- [Given information]:
'''

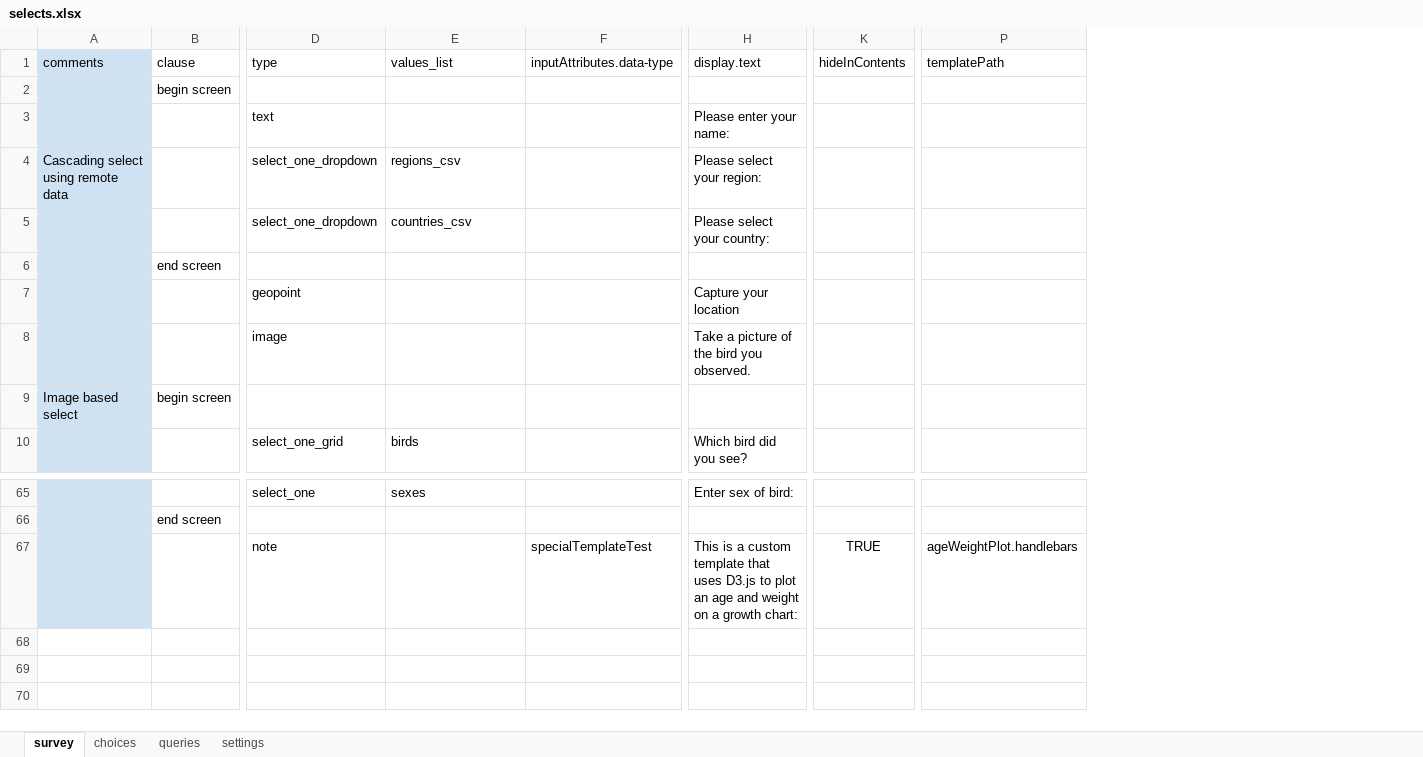
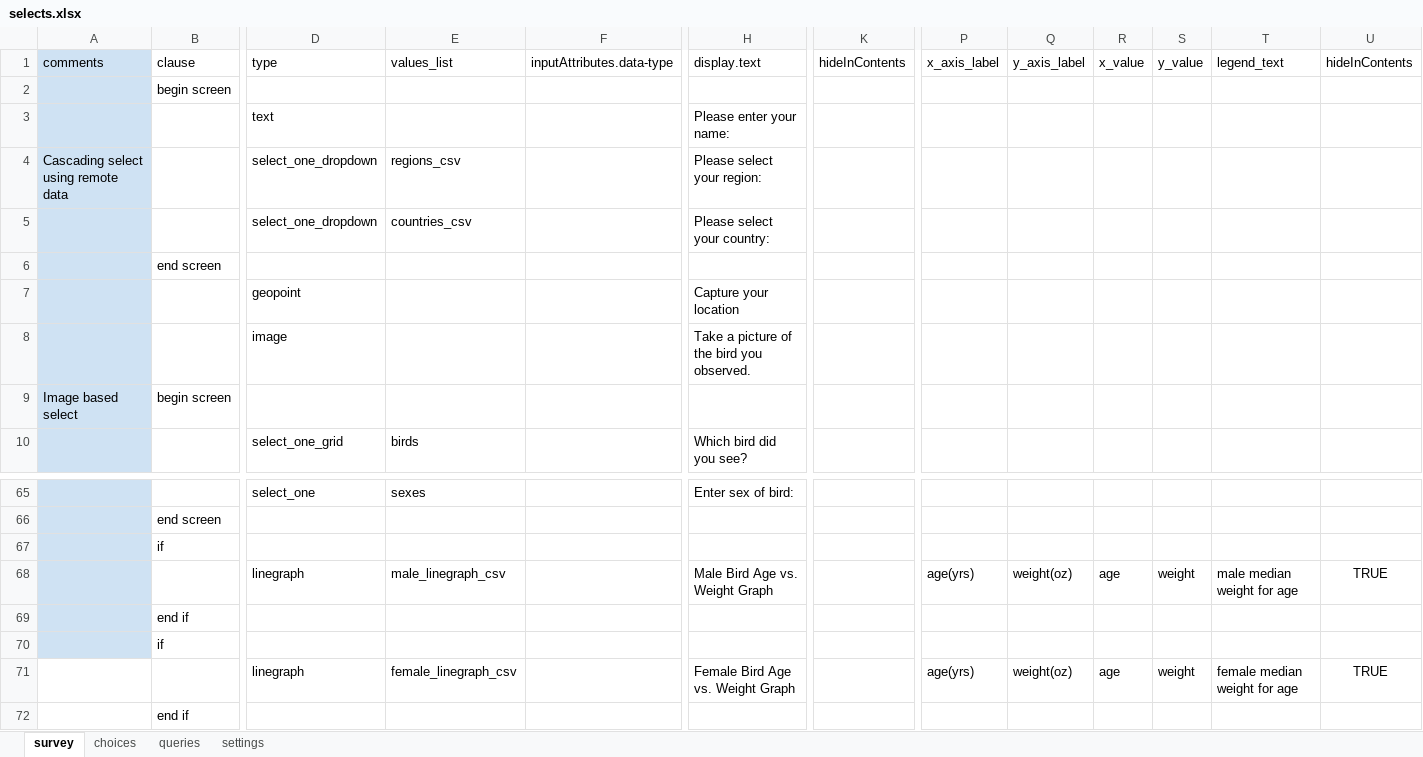
Before and after one commit to magogt/opendatakit.survey-js-clean, an Excel workbook: app/tables/selects/forms/selects/selects.xlsx, sheet survey, drawn as a sheet; only a part is shown, gaps mark what is left out; values as stored, in another font and other column widths than the file's, no borders; removed rows and columns are numbered as before the commit, all else as after; rows hold the shown columns only; the diff names each change by its address in the sheet, - before the commit and + after, or states it on an @@ line.

Commit message:
Demo prep work - cleaned up gridScreen, graphExample, and selects.  Added grunt task for this demo.

```diff
--- a/app/tables/selects/forms/selects/selects.xlsx (sheet survey)
+++ b/app/tables/selects/forms/selects/selects.xlsx (sheet survey)
-column P, row 1: templatePath
+column P, row 1: x_axis_label
+column Q, row 1: y_axis_label
+column R, row 1: x_value
+column S, row 1: y_value
+column T, row 1: legend_text
+column U, row 1: hideInContents
-row 67:  |  | note |  | specialTemplateTest | This is a custom template that uses D3.js to plot an age and weight on a growth chart: | TRUE | ageWeightPlot.handlebars
+row 67:  | if
+row 68:  |  | linegraph | male_linegraph_csv |  | Male Bird Age vs. Weight Graph |  | age(yrs) | weight(oz) | age | weight | male median weight for age | TRUE
+row 69:  | end if
+row 70:  | if
+row 71:  |  | linegraph | female_linegraph_csv |  | Female Bird Age vs. Weight Graph |  | age(yrs) | weight(oz) | age | weight | female median weight for age | TRUE
+row 72:  | end if
```
Also changed, not shown: sheet queries, app/tables/graphExample/forms/graphExample/graphExample.xlsx, 22 other files.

'''

- [Exercise requirements]: Your answer should be a number only: the count of lines above in which the string "graphExample" appears.

- [Answer space]: 2